The Hamon Law imposed a far-reaching obligation on small and medium-sized enterprises to provide information to their employees regarding the transfer of majority shareholdings and businesses. However, two recent developments – a Constitutional Court ruling and the recently passed Macron Law – have somewhat alleviated the burdens imposed on prospective sellers by the Hamon Law.
The Supreme Court recently confirmed that, in the context of a share purchase, the beneficiary of seller's warranties is entitled to make a claim under such warranties even if, prior to the transaction, it was aware of facts affecting the warranted assets. The case concerned a purchaser's claim to be indemnified under the warranties for the malfunction of software commercialised by the target.
The Court of Cassation recently held that a parent company cannot be held liable for failing to provide a subsidiary with equity commensurate to cope with transferred liabilities in a spin-off, with a few narrow exceptions. The decision provides a framework for a parent company approaching a spin-off, as the court held that the parent will not be held responsible for an unforeseen increase in liabilities unless a specific threshold is reached.
The Supreme Court recently confirmed that seller's warranties granted under a securities sale and purchase agreement do not deprive a purchaser of the right to seek remedy pursuant to statutory warranties. This decision confirms earlier rulings and its publication affirms the coexistence in security transfers of contractual and statutory warranties.
The French M&A community has welcomed the publication of an order significantly amending Article 1843(4) of the Civil Code relating to the determination of the transfer price of securities by an independent expert in case of disagreement between the seller and the buyer. However, some uncertainties still remain and will need to be clarified by case law.

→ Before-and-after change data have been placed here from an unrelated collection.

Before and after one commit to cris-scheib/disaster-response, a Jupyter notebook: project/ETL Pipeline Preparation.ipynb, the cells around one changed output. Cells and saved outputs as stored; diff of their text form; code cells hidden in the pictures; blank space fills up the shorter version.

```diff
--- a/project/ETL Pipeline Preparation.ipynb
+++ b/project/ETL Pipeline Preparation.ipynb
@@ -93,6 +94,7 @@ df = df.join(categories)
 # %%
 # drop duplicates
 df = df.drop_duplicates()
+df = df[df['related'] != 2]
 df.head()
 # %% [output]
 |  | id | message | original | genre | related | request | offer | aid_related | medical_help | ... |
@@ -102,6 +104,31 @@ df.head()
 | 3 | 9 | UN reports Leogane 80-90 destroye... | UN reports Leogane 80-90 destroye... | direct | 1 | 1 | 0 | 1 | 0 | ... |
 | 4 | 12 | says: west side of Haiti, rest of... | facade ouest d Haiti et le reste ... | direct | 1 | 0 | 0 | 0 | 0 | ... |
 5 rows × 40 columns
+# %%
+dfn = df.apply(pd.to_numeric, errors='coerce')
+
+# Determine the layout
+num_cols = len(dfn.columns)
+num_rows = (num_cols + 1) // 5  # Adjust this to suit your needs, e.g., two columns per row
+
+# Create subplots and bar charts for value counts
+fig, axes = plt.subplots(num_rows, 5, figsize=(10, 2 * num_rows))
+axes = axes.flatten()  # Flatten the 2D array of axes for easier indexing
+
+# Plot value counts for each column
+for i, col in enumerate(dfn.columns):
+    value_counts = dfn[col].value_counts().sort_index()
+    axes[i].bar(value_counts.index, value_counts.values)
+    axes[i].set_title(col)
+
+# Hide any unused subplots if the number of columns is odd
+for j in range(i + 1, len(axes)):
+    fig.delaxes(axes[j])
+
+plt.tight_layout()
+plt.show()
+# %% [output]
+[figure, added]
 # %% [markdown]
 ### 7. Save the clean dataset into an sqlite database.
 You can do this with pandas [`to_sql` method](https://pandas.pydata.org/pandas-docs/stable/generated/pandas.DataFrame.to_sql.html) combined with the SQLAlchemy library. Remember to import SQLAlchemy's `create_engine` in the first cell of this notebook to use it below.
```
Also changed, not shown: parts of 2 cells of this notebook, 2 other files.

The Hamon Law has introduced a new obligation for small and medium-sized companies to provide information to employees in case of a contemplated sale of shares or of an ongoing business. The law aims to promote and encourage the acquisition of businesses by their employees, in order to avoid the failure of healthy businesses due to the lack of a buyer.